====== THE INPUT ======
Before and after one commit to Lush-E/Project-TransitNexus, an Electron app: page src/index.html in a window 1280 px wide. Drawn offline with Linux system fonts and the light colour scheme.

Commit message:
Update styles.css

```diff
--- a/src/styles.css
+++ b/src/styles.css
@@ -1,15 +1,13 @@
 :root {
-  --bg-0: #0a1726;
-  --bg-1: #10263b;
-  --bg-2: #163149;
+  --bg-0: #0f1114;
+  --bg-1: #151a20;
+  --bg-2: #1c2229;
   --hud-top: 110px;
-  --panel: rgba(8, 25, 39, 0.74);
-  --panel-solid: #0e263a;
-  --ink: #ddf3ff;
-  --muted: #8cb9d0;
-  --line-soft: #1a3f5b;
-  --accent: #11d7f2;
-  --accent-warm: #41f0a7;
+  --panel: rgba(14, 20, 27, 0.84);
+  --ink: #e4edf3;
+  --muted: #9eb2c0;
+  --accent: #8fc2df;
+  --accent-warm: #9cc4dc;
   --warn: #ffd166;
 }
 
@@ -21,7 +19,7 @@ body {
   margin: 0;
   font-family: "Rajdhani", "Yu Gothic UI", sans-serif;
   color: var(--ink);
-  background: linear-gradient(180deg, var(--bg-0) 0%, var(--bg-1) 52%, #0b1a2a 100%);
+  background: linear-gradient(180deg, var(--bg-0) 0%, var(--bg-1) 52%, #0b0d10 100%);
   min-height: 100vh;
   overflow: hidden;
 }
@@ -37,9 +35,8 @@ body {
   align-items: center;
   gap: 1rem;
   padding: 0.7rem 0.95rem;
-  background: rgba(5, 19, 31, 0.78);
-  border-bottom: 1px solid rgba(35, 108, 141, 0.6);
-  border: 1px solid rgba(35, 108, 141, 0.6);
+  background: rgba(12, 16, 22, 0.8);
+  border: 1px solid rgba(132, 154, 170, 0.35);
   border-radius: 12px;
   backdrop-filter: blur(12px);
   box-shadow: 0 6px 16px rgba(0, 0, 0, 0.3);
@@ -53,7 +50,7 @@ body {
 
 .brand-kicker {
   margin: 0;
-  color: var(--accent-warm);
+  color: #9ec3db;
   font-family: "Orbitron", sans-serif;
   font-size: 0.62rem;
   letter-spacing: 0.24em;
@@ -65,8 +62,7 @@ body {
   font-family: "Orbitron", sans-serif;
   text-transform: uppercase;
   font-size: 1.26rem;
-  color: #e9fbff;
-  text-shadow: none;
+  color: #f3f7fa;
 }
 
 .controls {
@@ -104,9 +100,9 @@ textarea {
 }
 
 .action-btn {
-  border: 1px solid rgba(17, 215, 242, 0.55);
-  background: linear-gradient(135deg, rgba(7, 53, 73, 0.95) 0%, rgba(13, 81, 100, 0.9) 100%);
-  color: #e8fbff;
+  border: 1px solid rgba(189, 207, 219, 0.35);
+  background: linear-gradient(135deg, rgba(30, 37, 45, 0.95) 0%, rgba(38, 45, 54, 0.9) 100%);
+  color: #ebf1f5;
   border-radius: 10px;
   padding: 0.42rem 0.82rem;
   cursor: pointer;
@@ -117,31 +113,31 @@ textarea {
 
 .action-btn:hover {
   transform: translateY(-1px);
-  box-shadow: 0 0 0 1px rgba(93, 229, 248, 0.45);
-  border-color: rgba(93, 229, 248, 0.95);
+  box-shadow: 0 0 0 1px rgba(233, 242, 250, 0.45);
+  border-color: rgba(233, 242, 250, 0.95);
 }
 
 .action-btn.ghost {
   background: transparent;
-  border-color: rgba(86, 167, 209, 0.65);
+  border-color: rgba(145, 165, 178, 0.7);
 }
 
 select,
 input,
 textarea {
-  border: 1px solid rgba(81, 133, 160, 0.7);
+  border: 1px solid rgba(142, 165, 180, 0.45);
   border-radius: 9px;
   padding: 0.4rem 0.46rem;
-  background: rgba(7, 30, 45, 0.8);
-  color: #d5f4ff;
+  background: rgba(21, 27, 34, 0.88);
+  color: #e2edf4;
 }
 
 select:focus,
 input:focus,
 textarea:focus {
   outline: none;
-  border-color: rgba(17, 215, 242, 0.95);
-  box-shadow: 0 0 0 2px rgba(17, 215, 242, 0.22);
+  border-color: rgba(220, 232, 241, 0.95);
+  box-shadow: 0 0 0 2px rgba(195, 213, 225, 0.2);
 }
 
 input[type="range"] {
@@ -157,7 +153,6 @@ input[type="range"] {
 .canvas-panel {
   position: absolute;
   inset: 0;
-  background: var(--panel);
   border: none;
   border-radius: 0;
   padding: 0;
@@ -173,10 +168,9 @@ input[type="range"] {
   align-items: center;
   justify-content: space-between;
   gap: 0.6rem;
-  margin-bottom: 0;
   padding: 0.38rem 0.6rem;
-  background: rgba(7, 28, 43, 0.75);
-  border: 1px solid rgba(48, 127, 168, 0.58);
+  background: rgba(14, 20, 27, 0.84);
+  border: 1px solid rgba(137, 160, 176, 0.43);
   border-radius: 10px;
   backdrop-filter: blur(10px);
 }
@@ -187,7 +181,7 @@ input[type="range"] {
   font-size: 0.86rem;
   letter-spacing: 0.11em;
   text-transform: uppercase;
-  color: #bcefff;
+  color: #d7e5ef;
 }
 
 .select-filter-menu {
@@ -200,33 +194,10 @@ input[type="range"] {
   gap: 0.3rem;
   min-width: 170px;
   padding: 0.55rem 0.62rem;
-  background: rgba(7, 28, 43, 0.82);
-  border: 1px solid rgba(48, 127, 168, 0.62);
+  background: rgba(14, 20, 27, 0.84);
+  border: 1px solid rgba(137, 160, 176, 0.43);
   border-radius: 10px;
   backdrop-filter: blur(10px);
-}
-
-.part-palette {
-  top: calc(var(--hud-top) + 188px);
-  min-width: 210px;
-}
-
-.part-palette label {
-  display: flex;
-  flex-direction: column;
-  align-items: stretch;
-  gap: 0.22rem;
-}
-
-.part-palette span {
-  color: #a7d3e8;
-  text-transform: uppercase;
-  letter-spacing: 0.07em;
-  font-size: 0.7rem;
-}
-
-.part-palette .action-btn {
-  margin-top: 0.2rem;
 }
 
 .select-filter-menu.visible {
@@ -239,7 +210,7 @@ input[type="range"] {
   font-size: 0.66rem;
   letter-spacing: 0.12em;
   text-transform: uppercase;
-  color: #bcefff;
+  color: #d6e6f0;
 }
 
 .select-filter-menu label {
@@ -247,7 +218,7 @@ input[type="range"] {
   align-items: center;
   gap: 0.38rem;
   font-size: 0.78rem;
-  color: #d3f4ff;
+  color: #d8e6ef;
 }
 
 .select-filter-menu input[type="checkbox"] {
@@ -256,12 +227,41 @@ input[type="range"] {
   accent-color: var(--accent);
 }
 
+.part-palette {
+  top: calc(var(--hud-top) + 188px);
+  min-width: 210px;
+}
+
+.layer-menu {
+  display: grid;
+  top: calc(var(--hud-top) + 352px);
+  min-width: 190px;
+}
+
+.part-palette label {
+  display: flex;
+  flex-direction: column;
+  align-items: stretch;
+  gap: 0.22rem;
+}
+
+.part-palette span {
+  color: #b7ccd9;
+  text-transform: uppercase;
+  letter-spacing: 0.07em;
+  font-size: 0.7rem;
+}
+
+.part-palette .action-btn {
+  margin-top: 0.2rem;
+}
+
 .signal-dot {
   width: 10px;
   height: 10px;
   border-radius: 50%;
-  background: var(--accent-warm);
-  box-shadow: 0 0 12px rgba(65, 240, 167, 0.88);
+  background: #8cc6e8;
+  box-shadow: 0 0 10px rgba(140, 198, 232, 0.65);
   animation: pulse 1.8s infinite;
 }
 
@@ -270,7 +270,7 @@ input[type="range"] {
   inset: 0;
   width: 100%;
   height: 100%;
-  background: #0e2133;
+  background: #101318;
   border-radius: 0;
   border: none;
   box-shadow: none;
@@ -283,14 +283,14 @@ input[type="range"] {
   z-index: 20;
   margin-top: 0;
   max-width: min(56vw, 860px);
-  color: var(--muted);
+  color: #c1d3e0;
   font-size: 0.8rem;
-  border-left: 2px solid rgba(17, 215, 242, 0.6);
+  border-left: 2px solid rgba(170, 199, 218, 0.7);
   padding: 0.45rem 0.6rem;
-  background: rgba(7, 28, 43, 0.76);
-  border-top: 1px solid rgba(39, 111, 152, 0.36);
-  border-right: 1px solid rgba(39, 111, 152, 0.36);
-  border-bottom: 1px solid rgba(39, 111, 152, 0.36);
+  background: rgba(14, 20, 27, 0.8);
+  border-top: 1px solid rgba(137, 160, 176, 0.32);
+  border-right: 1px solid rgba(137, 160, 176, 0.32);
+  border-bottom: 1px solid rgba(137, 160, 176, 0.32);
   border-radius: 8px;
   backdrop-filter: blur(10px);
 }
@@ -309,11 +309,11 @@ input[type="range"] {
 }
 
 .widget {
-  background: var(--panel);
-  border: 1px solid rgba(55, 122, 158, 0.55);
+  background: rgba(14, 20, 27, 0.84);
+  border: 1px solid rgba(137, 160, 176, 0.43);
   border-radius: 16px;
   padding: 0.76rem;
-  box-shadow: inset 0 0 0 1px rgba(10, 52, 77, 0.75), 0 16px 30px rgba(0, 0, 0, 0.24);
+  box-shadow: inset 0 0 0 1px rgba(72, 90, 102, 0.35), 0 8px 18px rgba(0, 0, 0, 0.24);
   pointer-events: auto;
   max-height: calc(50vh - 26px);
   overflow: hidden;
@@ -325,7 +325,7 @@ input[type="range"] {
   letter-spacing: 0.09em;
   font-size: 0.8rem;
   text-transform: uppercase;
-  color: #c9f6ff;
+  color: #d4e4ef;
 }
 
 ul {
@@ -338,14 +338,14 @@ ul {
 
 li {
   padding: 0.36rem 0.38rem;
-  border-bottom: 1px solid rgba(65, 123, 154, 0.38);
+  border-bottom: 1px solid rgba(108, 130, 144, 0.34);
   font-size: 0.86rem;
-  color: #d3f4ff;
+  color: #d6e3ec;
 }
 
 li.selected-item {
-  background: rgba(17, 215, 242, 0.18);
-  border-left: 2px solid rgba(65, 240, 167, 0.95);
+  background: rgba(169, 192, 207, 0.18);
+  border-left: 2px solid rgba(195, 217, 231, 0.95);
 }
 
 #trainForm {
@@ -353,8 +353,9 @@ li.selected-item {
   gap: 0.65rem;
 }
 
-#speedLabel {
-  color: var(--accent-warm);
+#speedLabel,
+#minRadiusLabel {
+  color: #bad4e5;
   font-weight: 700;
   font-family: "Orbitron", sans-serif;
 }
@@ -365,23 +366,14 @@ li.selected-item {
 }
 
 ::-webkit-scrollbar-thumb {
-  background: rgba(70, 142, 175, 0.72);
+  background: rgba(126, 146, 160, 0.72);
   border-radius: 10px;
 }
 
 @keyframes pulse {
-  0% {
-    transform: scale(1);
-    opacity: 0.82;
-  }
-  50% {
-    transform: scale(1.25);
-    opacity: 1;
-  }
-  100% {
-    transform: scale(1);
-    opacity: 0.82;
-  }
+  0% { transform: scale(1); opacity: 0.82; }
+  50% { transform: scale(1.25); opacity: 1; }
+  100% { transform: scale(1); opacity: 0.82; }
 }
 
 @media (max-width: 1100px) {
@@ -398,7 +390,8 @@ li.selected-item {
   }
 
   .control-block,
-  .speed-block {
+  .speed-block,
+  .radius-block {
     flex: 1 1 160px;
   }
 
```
======
Read through the listing and copy each line in which the word "block" occurs.

> ANSWER SECTION
   .control-block,
-  .speed-block {
+  .speed-block,
+  .radius-block {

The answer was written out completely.